“Each donor will get a reusable Doorstep Donations bag, so we’ll take the groceries from that bag, put it in a larger container in our car, and then we deliver it to the food pantry,” another leader of the chapter, Grace Johnson, said.

Gleeman said that the chapter has outperformed other school chapters in terms of initial growth. For Fordham, such a standout start epitomized Branson students’ unique attitude toward community engagement, even when the school had waived service requirements for this year.

“I think our students are so eager and altruistic,” she said. “That’s something that I noticed immediately when I came here, and as director of community engagement, that’s something that has been so worthwhile in orchestrating this program.”

That altruism also appears in the program through some of Branson’s core values, chapter leaders said. Sophomore Finn Dossey, who also writes for The Blazer, highlighted kindness and purpose as key values of the program; Mishalko concurred.
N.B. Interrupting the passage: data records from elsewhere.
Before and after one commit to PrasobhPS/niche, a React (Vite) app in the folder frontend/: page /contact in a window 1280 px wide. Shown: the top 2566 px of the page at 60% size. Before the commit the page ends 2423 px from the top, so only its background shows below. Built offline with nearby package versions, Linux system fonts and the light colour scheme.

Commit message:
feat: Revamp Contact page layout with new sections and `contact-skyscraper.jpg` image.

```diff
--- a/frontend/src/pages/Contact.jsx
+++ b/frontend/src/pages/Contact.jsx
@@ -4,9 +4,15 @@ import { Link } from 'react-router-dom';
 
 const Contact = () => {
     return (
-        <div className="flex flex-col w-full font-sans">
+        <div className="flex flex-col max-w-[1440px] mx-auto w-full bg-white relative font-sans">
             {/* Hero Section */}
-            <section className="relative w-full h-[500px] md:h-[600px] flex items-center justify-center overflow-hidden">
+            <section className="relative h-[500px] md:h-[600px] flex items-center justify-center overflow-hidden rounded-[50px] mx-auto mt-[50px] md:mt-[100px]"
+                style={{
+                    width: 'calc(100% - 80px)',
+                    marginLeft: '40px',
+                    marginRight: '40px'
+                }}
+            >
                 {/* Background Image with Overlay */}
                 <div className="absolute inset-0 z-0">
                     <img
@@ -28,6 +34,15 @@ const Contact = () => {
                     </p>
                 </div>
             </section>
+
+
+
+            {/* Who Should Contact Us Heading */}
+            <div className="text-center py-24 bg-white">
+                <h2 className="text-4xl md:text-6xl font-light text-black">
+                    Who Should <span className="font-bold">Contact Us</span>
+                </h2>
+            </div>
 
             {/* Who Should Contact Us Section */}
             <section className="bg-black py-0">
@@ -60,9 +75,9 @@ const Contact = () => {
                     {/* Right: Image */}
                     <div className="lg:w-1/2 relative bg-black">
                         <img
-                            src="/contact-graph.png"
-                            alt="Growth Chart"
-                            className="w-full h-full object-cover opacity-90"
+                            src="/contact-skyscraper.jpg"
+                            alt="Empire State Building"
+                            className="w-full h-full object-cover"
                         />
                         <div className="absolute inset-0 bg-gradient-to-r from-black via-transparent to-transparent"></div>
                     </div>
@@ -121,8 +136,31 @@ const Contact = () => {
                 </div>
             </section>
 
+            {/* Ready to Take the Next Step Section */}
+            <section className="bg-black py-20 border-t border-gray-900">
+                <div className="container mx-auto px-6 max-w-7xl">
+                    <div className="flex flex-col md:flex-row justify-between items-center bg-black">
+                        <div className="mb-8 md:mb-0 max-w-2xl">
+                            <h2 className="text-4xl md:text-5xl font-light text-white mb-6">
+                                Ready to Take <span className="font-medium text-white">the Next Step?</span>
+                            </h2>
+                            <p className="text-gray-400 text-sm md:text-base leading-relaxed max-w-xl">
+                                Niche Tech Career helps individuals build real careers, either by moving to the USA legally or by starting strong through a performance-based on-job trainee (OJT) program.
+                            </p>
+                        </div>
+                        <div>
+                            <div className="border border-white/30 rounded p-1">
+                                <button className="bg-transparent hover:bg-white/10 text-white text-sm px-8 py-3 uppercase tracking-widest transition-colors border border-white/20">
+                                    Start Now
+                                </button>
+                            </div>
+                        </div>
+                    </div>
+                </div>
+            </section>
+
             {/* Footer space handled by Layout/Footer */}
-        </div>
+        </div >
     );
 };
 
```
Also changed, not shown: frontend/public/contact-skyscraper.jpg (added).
“I think purpose plays a really big part,” she said. “I think there’s a lot of people who feel like they don’t do enough to help the community, and so this is a way for them to find that purpose in their community, and do what they can, and do something really simple but really impactful.”

Chapter leaders also underscored the student-led nature of the program. Youths run the organization both at the chapter and national levels.

“What’s cool about Doorstep Donations is that it is all youth-led, [whereas] I found that a lot of other organizations are run by adults,” Johnson said, also noting that the chapter hopes to possibly expand beyond Branson to Marin at large.

But the core of the program remains the fight against local food insecurity, which, as Mishalko noted, the COVID-19 pandemic exacerbated. And for co-founder Gleeman, each doorstep, however small, represents one positive step in that battle.

“If you can give, then you should give,” he said. “It makes all the difference. Your small portion … means everything to the people who are hungry. So really, it’s just, give as much as you can, when you can.”